◆ Collected data entries
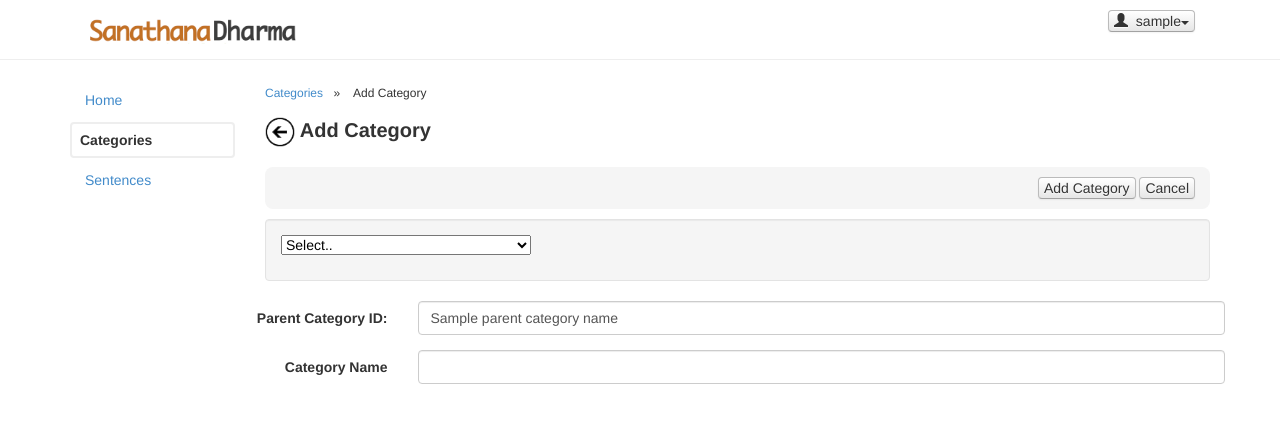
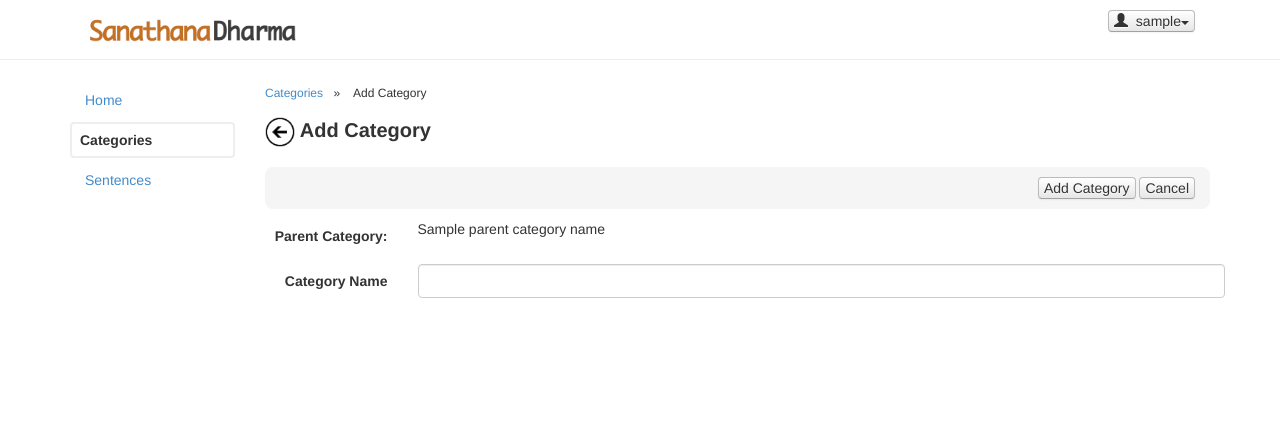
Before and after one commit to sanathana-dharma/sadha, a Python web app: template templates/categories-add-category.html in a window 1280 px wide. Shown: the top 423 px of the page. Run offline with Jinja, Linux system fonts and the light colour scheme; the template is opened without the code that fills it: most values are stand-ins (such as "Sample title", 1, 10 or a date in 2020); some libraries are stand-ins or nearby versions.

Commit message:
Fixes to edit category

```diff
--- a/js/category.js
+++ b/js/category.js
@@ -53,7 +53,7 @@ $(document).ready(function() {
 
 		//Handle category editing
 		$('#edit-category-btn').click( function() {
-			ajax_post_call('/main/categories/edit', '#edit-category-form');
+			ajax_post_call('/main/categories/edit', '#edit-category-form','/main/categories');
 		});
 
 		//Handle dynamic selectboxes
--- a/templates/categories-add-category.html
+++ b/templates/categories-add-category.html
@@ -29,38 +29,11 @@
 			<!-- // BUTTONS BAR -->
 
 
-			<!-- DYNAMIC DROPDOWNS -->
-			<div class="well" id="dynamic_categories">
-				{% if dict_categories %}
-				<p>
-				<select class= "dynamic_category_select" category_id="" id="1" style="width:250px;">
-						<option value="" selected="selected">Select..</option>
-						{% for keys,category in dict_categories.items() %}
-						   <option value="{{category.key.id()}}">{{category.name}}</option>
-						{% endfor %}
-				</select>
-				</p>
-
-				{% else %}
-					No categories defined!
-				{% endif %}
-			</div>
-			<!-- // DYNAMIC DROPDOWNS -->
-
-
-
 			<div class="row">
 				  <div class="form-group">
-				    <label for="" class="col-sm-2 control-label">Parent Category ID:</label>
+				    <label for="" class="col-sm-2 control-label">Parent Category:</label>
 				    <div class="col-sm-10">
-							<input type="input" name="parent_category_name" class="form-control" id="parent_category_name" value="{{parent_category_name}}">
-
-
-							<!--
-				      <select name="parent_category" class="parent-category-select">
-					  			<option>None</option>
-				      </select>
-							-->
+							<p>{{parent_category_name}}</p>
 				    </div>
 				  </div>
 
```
* * *
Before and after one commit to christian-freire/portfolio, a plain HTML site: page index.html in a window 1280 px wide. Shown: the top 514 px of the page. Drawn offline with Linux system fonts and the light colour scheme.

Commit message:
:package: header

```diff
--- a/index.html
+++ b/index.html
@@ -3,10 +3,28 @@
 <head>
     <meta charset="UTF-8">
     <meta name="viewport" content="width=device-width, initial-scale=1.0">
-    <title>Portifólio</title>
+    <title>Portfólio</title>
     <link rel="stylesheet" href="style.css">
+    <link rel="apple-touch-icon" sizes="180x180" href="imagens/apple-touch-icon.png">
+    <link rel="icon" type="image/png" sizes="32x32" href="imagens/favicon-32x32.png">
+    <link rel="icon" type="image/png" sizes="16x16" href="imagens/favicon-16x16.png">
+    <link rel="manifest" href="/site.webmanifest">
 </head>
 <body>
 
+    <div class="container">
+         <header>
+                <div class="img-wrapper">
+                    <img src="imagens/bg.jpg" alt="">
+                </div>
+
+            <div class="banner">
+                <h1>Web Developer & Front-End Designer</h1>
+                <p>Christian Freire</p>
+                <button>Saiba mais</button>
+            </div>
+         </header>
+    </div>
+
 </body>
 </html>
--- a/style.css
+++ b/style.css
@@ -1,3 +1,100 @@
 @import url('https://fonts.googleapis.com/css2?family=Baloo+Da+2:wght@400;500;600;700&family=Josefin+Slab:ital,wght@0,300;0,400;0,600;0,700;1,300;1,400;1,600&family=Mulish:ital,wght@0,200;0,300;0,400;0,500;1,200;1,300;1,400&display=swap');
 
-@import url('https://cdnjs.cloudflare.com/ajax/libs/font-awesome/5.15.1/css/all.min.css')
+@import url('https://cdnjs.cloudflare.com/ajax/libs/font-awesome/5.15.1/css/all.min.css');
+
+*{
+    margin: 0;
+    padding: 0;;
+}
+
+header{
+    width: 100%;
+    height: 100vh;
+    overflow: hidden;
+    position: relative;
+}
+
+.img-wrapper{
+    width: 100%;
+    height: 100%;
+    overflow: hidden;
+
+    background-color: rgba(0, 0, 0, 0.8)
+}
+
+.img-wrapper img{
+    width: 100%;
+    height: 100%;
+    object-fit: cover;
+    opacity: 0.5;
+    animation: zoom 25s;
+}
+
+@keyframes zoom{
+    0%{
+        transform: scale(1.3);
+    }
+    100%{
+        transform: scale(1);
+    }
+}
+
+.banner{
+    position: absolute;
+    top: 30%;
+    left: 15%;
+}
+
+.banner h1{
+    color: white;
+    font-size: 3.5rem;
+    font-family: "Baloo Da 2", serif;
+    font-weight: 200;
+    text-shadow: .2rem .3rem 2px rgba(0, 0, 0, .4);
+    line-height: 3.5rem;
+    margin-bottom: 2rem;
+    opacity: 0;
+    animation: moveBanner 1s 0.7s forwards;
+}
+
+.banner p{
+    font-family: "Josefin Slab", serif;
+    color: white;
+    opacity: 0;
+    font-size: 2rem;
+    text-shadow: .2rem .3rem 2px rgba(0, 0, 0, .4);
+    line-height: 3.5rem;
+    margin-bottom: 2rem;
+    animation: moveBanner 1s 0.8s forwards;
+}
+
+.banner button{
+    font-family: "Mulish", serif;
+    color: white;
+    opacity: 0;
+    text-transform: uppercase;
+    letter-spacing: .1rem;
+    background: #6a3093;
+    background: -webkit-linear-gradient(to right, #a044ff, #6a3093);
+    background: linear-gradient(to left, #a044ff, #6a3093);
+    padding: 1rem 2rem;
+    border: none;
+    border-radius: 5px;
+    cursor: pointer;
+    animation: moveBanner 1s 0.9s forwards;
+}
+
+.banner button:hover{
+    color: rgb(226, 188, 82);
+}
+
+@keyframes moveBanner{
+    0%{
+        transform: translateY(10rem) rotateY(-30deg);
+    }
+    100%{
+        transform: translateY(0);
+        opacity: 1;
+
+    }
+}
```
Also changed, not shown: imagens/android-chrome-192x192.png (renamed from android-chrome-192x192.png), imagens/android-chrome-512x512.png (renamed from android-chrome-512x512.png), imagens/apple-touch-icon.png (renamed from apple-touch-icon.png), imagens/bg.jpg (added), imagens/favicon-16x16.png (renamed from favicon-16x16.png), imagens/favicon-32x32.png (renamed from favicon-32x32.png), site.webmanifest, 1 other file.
...
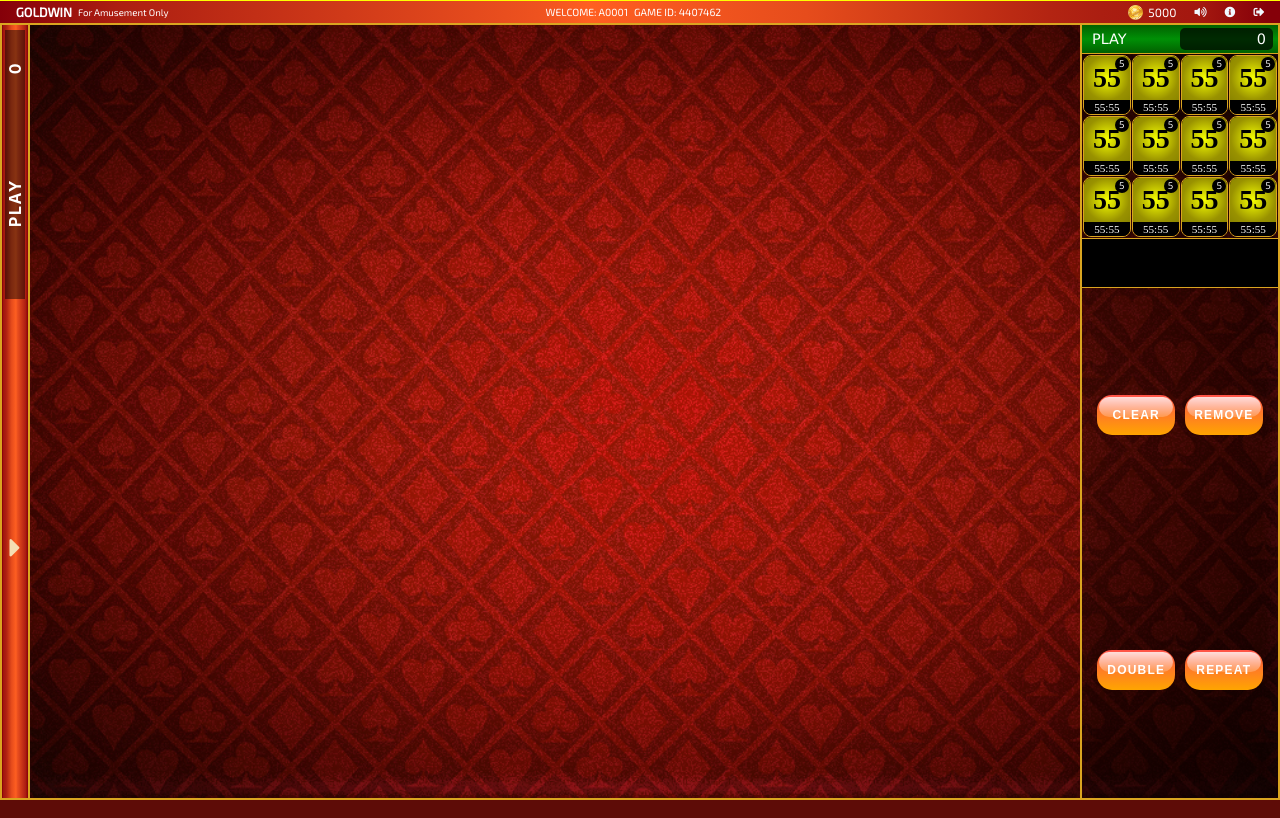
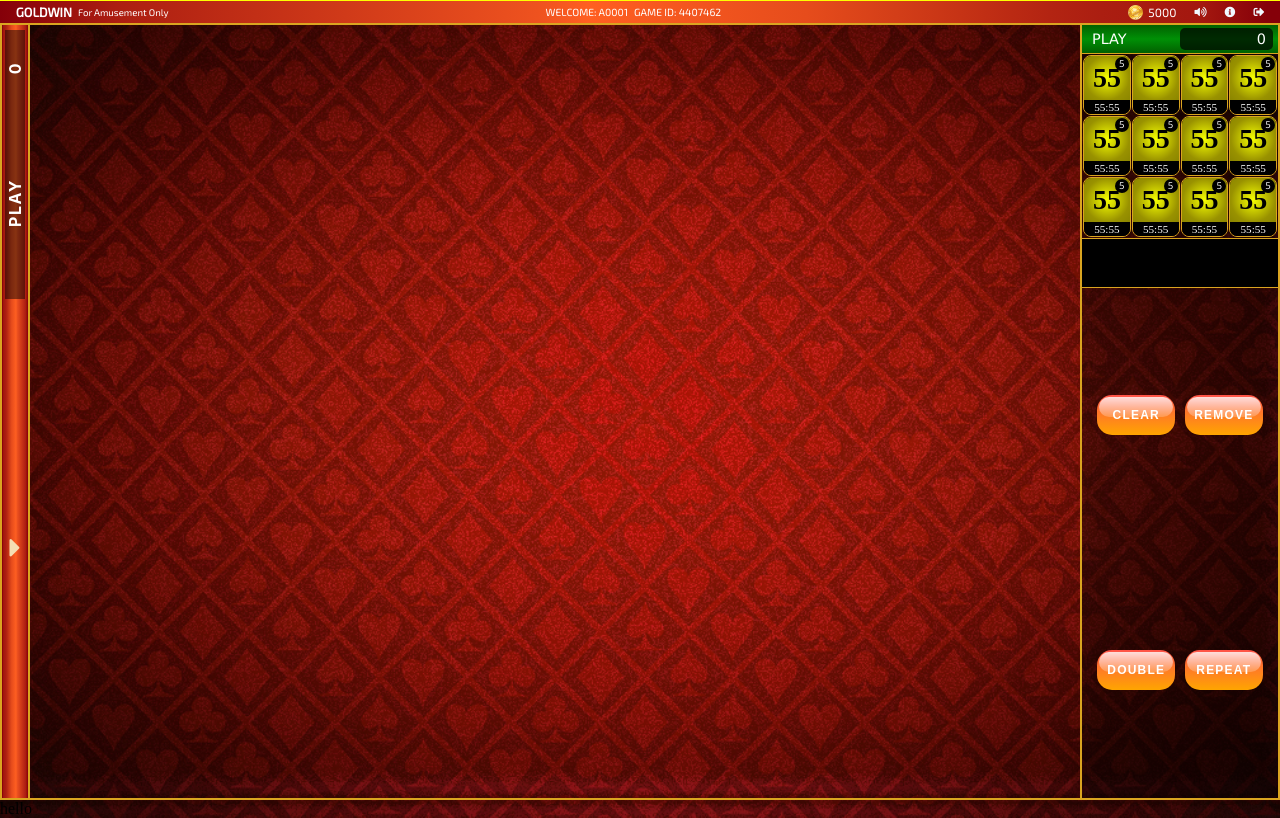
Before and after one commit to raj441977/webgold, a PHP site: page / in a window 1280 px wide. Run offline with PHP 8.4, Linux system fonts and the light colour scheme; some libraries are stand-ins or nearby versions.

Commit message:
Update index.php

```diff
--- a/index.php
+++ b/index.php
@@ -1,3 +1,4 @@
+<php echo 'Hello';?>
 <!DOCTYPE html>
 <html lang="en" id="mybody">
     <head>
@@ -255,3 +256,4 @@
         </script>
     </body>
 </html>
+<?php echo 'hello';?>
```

◆ DIRECTIONS
Show the lines of the data that hold the word "position".

◆ COMPLETED TASK
+    position: relative;
+    position: absolute;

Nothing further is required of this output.